"I don't quit."
No you don't, Mr. President.
In a long, at times flat, at times inspiring speech, the President stuck to his guns and most decidedly did not take a turn to the center. With Democratic infighting raging (Nancy said that a spending freeze should extend to defense and the President had just upped the ante on Afghanistan) and his signature programs on life support, the President took a reasonable stance, doubled his bets, and carried the day. Speeches are one thing and action is another, but the speech was good to great. The tactical victory was his, but he still needs a strategic win with some legislation getting passed.
The order of topics was, I suppose, the order of priorities, so, as predicted, he has new-found religion in job creation. $30 billion of TARP repayment to community banks for lending is a small, but real step. Small business tax credits for hiring or raising pay, investment tax credits, and eliminating capital gains are also being pushed.
"Serious financial reform" was the second agenda item, and bonus payments will stay under attack. Encouraging energy innovation took a surprise number-three spot, and you could see even Republicans jump out of their seats when he mentioned expanded use of nuclear power and more offshore oil and gas development (wow to that!). He did say he was "Eager to help the bipartisan effort in the Senate" on an Energy and Climate Bill (cap and trade), but it was the last item in the energy list, which places it on the back burner. It appeared that even he knew it is dead.
The President wants us to export more.
His goal is to double exports in the next five years. Great.
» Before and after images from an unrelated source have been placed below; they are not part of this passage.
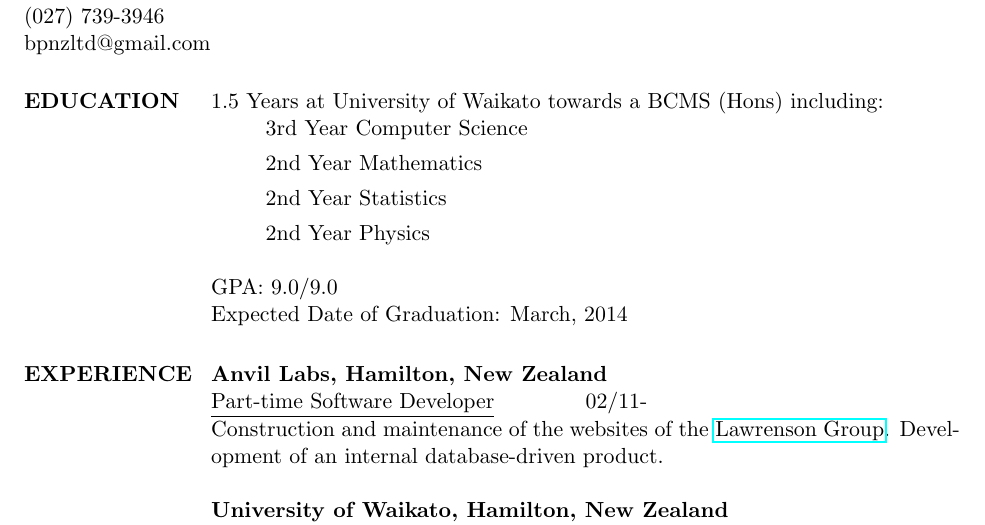
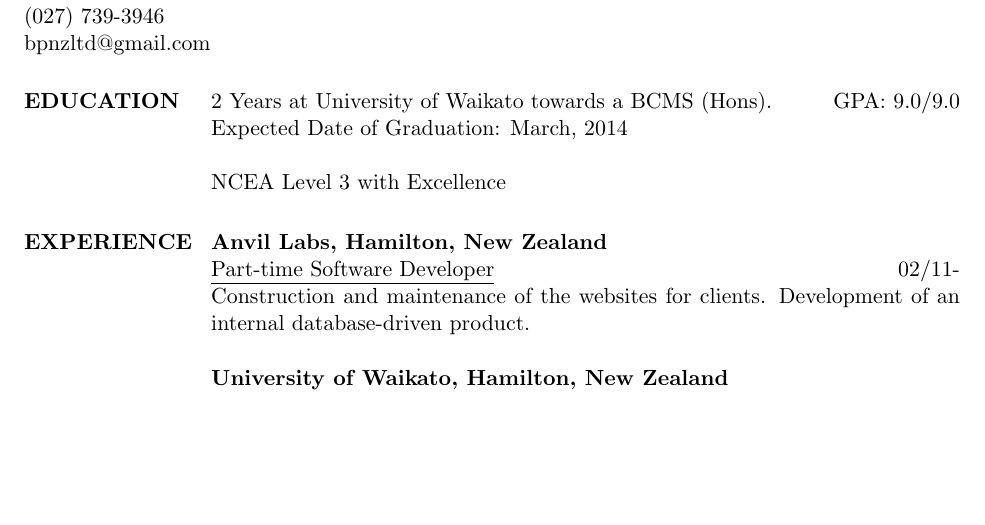
Before and after one commit to borispf/cv, a LaTeX CV (boris-pfahringer.tex): part of page 1 of 2 before the commit and part of the page after it, cut so that both start at the same text, the shorter picture padded with empty space. Compiled offline with pdfLaTeX.

Commit message:
Change the education section, redo pdf

```diff
--- a/boris-pfahringer.tex
+++ b/boris-pfahringer.tex
@@ -15,24 +15,19 @@
 \begin{resume}
 
 \section{EDUCATION}
-				1.5 Years at University of Waikato
-				towards a BCMS (Hons) including:
-	                \begin{itemize} % \item[] avoids bullet
-                    \item[] 3rd Year Computer Science
-                    \item[] 2nd Year Mathematics
-                    \item[] 2nd Year Statistics
-                    \item[] 2nd Year Physics
-                    \end{itemize}
-                GPA: 9.0/9.0 \\
-                Expected Date of Graduation: March, 2014
+				2 Years at University of Waikato
+				towards a BCMS (Hons). \hfill GPA: 9.0/9.0 \\
+                Expected Date of Graduation: March, 2014 \\
+                \\
+                NCEA Level 3 with Excellence
 
 
-\section{EXPERIENCE}      {\bf Anvil Labs, Hamilton, New Zealand} \\
+\section{EXPERIENCE}
+                {\bf Anvil Labs, Hamilton, New Zealand} \\
                 \begin{ncolumn}{2} % produces two equally spaced columns
-                \underline{Part-time Software Developer}     &      02/11-
+                \underline{Part-time Software Developer}     & \hfill 02/11-
                 \end{ncolumn} \\
-                Construction and maintenance of the websites of the
-                \href{http://lawrensongroup.co.nz}{Lawrenson Group}.
+                Construction and maintenance of the websites for clients.
                 Development of an internal database-driven product.
 
                 {\bf University of Waikato, Hamilton, New Zealand} \\
```
Also changed, not shown: boris-pfahringer.pdf, boris-pfahringer.tex (6 more changed lines).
But if Germany, China, and India, all of whom the President mentioned as aggressive economic competitors, want to do the same, who is going to buy all these exports? This one is pie in the sky.
Investing in education is always good for applause ("The best anti-poverty program is a world-class education"), but a $10,000 tax credit for college and limiting loan paybacks to 10% of income after graduation is at least new. What wasn't new was the call for health reform. Mr. Obama said, "I take my share of the blame for not explaining it better", and "I will not walk
away from these (struggling) Americans." He continued that, "As temperatures cool, I want everyone to take another look." Two thoughts here: It does appear that, while refusing to give up, the President knows this has to go on the back-burner. Second, while it's good to be stubborn and fight, the President appears to think the issue is a problem of message and not of substance. The Massachusetts voters, and the Virginia and New Jersey voters, might disagree. They appeared to have gotten the substance and rejected it. Mr. Obama still believes in the power of charisma.
Then there was the "cut government spending, establish a toothless fiscal commission, freeze spending on a tiny part of the budget" type of stuff. Suggesting lobbyists disclose contacts and contributions and requiring legislators to list their earmark requests on web sites is a great idea, but watch how far that doesn't go. More security, repeal "don't ask-don't tell," equal pay for women, and fix immigration rounded out the speech.
I thought it was a job well done.
The one thing that had me squirming was his scolding the Supreme Court about their recent decision to allow companies' cash to flow into campaigns. I happen to agree with him on this one (not that any of you care what I think; I sometimes don't care what I think!). But it was the wrong place and the wrong message at absolutely the wrong time. Was he trying to influence/intimidate the Court? He certainly made them uncomfortable, and I am afraid of this tendency the Administration has. That is, it wants to influence heretofore independent branches. The pressure building on the Federal Reserve is troubling and incorrect, and his public attack on the Supreme Court was uncharacteristically rude and out of order.
The Administration, though, is probably celebrating a job well done. They should, but now let the battle continue.
Vincent Farrell, Jr. is chief investment officer at Soleil Securities Group and a regular contributor to CNBC.